[Modification records]

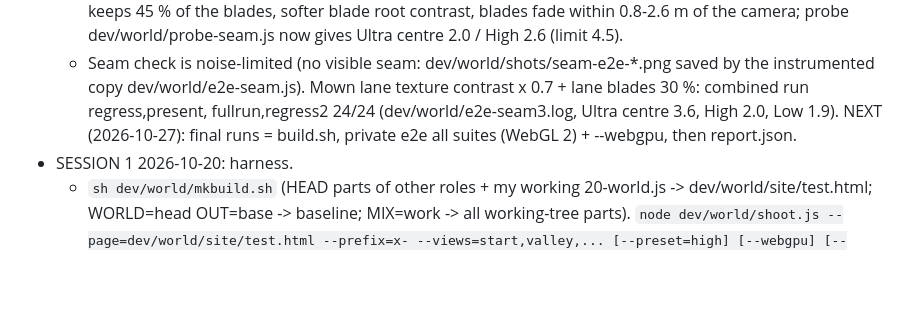
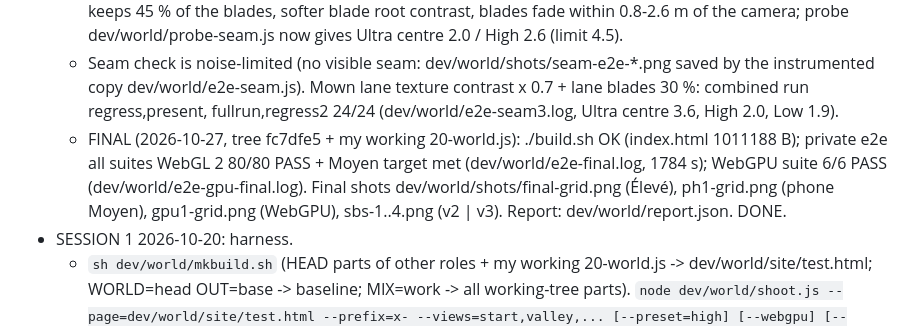
Before and after one commit to dje2k1/Pat3d, a Markdown page: dev/world/STATUS.md, the part around the change. Drawn GitHub-style; blank space fills up the shorter version.

Commit message:
v3 : île de l'acte 1 terminée (ciel, ombres par préréglage, herbe, végétation, eau)
Co-Authored-By: Claude Opus 5.5 <noreply@anthropic.com>
Claude-Session: https://claude.ai/code/session_01NSrxVxigDTW8jtbSmEqtvy

```diff
--- a/dev/world/STATUS.md
+++ b/dev/world/STATUS.md
@@ -43,7 +43,10 @@ Owner files: src/20-world.js, tools/tex/world_*.py, assets/tex/world/.
   * Seam check is noise-limited (no visible seam: dev/world/shots/seam-e2e-*.png saved by the instrumented copy
     dev/world/e2e-seam.js). Mown lane texture contrast x 0.7 + lane blades 30 %: combined run regress,present,
     fullrun,regress2 24/24 (dev/world/e2e-seam3.log, Ultra centre 3.6, High 2.0, Low 1.9).
-  NEXT (2026-10-27): final runs = build.sh, private e2e all suites (WebGL 2) + --webgpu, then report.json.
+  * FINAL (2026-10-27, tree fc7dfe5 + my working 20-world.js): ./build.sh OK (index.html 1011188 B); private e2e
+    all suites WebGL 2 80/80 PASS + Moyen target met (dev/world/e2e-final.log, 1784 s); WebGPU suite 6/6 PASS
+    (dev/world/e2e-gpu-final.log). Final shots dev/world/shots/final-grid.png (Élevé), ph1-grid.png (phone Moyen),
+    gpu1-grid.png (WebGPU), sbs-1..4.png (v2 | v3). Report: dev/world/report.json. DONE.
 - SESSION 1 2026-10-20: harness.
   * `sh dev/world/mkbuild.sh` (HEAD parts of other roles + my working 20-world.js -> dev/world/site/test.html;
     WORLD=head OUT=base -> baseline; MIX=work -> all working-tree parts).
```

PROBLEM REQUIREMENTS ▸ Please return the lines above exactly, with the pictures omitted.

RESULT ▸
Before and after one commit to dje2k1/Pat3d, a Markdown page: dev/world/STATUS.md, the part around the change. Drawn GitHub-style; blank space fills up the shorter version.

Commit message:
v3 : île de l'acte 1 terminée (ciel, ombres par préréglage, herbe, végétation, eau)
Co-Authored-By: Claude Opus 5.5 <noreply@anthropic.com>
Claude-Session: https://claude.ai/code/session_01NSrxVxigDTW8jtbSmEqtvy

```diff
--- a/dev/world/STATUS.md
+++ b/dev/world/STATUS.md
@@ -43,7 +43,10 @@ Owner files: src/20-world.js, tools/tex/world_*.py, assets/tex/world/.
   * Seam check is noise-limited (no visible seam: dev/world/shots/seam-e2e-*.png saved by the instrumented copy
     dev/world/e2e-seam.js). Mown lane texture contrast x 0.7 + lane blades 30 %: combined run regress,present,
     fullrun,regress2 24/24 (dev/world/e2e-seam3.log, Ultra centre 3.6, High 2.0, Low 1.9).
-  NEXT (2026-10-27): final runs = build.sh, private e2e all suites (WebGL 2) + --webgpu, then report.json.
+  * FINAL (2026-10-27, tree fc7dfe5 + my working 20-world.js): ./build.sh OK (index.html 1011188 B); private e2e
+    all suites WebGL 2 80/80 PASS + Moyen target met (dev/world/e2e-final.log, 1784 s); WebGPU suite 6/6 PASS
+    (dev/world/e2e-gpu-final.log). Final shots dev/world/shots/final-grid.png (Élevé), ph1-grid.png (phone Moyen),
+    gpu1-grid.png (WebGPU), sbs-1..4.png (v2 | v3). Report: dev/world/report.json. DONE.
 - SESSION 1 2026-10-20: harness.
   * `sh dev/world/mkbuild.sh` (HEAD parts of other roles + my working 20-world.js -> dev/world/site/test.html;
     WORLD=head OUT=base -> baseline; MIX=work -> all working-tree parts).
```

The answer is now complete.